· Strong verbal and written communication skills
For more information about this project, interested candidates can contact Prof Wentong Cai at .
Interested applicants please send your full CV, a letter of application, with the names and contacts (including email addresses) of 3 character referees, and all relevant academic certificates to Ms Ng Bee Wee via email at email@example.com.
We regret that only shortlisted candidates will be notified.
About Modelling and Simulation Group at NTU
The Modelling and Simulation (M&S) group led by Prof Wentong Cai has been conducting impactful research in M&S over two decades. The group has published extensively in top venues in the area such as ACM TOMACS, SMPT (Elsevier), IEEE TPDS, FGCS (Elsevier), JPDC (Elsevier), and ACM SIGSIM PADS and has won 12 Best Paper Awards in international conferences. Recent ones include IEEE/ACM DS-RT’18, ACM SIGSIM PADS’18, and ACM SIGSIM PADS’17. Many alumni of the group now work as Professors in leading universities in Europe and China or Research Engineers in leading IT companies world-wide such as Microsoft, Alibaba, Tencent, and Huawei.
The research of the group mainly focuses on the intersection between Computer Science and M&S. The current research interests include: performance and scalability of discrete event simulation, large-scale distributed virtual environment and cloud gaming, dynamic data-driven agent-based modelling and simulation, and agent-based simulation applications (e.g., crowd and traffic simulation).
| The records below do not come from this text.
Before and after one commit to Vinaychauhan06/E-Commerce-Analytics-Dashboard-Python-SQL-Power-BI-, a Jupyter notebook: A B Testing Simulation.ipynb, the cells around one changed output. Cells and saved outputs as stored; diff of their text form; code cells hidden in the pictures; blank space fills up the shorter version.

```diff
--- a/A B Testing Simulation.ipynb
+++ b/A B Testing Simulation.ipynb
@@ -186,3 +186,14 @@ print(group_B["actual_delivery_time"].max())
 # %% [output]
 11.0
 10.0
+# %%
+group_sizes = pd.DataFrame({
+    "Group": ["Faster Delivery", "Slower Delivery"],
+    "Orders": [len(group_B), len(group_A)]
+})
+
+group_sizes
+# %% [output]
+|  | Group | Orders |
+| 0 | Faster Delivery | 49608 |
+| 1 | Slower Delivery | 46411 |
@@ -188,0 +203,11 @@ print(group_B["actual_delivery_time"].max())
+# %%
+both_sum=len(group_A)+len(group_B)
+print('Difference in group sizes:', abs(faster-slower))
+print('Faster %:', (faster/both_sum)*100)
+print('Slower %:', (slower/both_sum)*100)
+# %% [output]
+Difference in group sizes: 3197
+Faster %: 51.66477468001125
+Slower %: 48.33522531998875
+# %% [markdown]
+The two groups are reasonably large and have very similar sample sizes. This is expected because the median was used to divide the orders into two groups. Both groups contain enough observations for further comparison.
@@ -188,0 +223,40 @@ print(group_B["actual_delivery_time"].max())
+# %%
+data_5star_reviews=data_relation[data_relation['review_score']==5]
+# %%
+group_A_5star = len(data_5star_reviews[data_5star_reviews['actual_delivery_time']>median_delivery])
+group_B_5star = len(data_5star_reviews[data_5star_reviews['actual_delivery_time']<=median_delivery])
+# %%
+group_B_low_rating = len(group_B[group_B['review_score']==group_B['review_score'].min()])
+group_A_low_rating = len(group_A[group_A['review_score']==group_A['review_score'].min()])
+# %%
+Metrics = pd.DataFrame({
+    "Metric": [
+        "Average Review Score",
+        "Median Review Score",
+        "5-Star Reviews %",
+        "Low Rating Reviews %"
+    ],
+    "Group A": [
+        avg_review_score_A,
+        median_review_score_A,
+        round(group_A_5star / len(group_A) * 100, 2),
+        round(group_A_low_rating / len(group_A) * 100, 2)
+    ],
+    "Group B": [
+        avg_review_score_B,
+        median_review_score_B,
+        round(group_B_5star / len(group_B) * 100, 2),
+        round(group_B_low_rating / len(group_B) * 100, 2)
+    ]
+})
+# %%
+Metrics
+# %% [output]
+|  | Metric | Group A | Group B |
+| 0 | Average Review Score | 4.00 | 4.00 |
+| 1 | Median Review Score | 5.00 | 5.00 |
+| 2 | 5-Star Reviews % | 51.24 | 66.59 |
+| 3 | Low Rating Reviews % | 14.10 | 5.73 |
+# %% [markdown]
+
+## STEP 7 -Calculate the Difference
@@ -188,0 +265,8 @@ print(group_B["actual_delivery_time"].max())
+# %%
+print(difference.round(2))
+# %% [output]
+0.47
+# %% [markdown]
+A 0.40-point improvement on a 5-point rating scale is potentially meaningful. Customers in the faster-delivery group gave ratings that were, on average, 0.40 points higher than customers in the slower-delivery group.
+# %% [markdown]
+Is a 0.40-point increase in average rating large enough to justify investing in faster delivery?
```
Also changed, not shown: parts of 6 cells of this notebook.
About The Project –
Optimising Emergency Medical Systems Using 3D Modelling and Simulation of Built Public Spaces – The EMS3D Project
The EMS3D project aims to save lives and improve quality of life for victims of mass casualty incidents, and acute medical events such as cardiac arrest and heart attack, by developing a powerful set of tools that utilise (VS) assets to optimise emergency medical responses. These will complement and build on (i) existing service planning efforts that use discrete event modelling to determine placement of ambulance bases and guide land transport via the road network; (ii) current planning activities for disaster response and evacuation from the new Singapore General Hospital; and (iii) a current initiative around upgrading and placement of Automated External Defibrillators (AEDs) at a major housing estate in Singapore.
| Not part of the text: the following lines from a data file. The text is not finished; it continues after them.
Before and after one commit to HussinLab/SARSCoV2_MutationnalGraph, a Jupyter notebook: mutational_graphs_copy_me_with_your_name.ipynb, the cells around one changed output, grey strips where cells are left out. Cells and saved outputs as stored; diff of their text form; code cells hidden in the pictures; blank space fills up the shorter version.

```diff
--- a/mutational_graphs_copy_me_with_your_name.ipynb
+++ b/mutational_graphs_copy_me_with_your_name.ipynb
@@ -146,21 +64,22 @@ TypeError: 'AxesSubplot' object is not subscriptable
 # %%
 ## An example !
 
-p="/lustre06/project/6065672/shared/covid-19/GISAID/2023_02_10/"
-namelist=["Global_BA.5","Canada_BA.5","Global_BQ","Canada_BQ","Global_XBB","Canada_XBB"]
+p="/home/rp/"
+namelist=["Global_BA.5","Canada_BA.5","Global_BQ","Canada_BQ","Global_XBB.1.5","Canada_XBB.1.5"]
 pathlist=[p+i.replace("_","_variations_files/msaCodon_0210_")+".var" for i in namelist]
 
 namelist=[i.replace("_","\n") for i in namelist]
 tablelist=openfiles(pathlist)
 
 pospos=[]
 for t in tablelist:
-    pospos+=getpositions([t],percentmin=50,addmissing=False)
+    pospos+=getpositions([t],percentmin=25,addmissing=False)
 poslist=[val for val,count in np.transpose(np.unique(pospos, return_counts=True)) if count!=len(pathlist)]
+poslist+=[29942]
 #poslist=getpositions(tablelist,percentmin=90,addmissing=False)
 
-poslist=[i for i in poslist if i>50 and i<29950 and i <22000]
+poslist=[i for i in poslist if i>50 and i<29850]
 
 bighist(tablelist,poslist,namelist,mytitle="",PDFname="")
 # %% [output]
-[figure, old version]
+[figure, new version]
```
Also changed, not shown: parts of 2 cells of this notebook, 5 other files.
Figure 1 shows an overview of the EMS3D project. The tools developed in EMS3D will address the built infrastructure, including what happens after emergency crews arrive at the scene of a public space, where currently available 2D mapping software (including navigation software such as Google Maps) have large gaps, and the actual response depends critically on internal architecture and crowd behaviour. Based on cardiac events alone, we anticipate that by reducing the ‘last mile’ emergency response time, survival rate can be improved.
Figure 1: Overview of the EMS3D Project
Using agent-based models, our objective is to develop and test tools that optimise EMS preparation and operations, enabling better facility and service planning, personnel training and real-time guidance. By incorporating crowd-behaviour modelling, we will target these three use cases: i) `last-mile’ emergency medical service (EMS) provision; ii) evacuation of emergency department (ED); and iii) AED placement optimization (see Figure 2).
Figure 2: Use Cases of the EMS3D Project
This is a multi-disciplinary project. Other key investigators involved in the project are: Prof Peter Sloot (NTU & UvA), Prof Michael Lees (UvA, The Netherlands), Dr. Marcus Ong (SGH, Singapore), and Prof Russell Gruen (ANU, Australia).
About Our Work on Agent-based Crowd Modelling and Simulation
In our previous projects, we have investigated and developed a tool for crowd modelling and simulation. A generic framework for human behavioural modelling in crowd simulation has been developed, aiming to model how humans make decisions in real-life time critical situations. Particularly, the framework takes into account how an agent’s decision making process is affected by experiences and other people’s behaviour. This can be used to model the behaviour responses of the civilians and casualties towards the incident and the actions of the medical teams. More information about our work on agent-based crowd modeling and simulation can be found .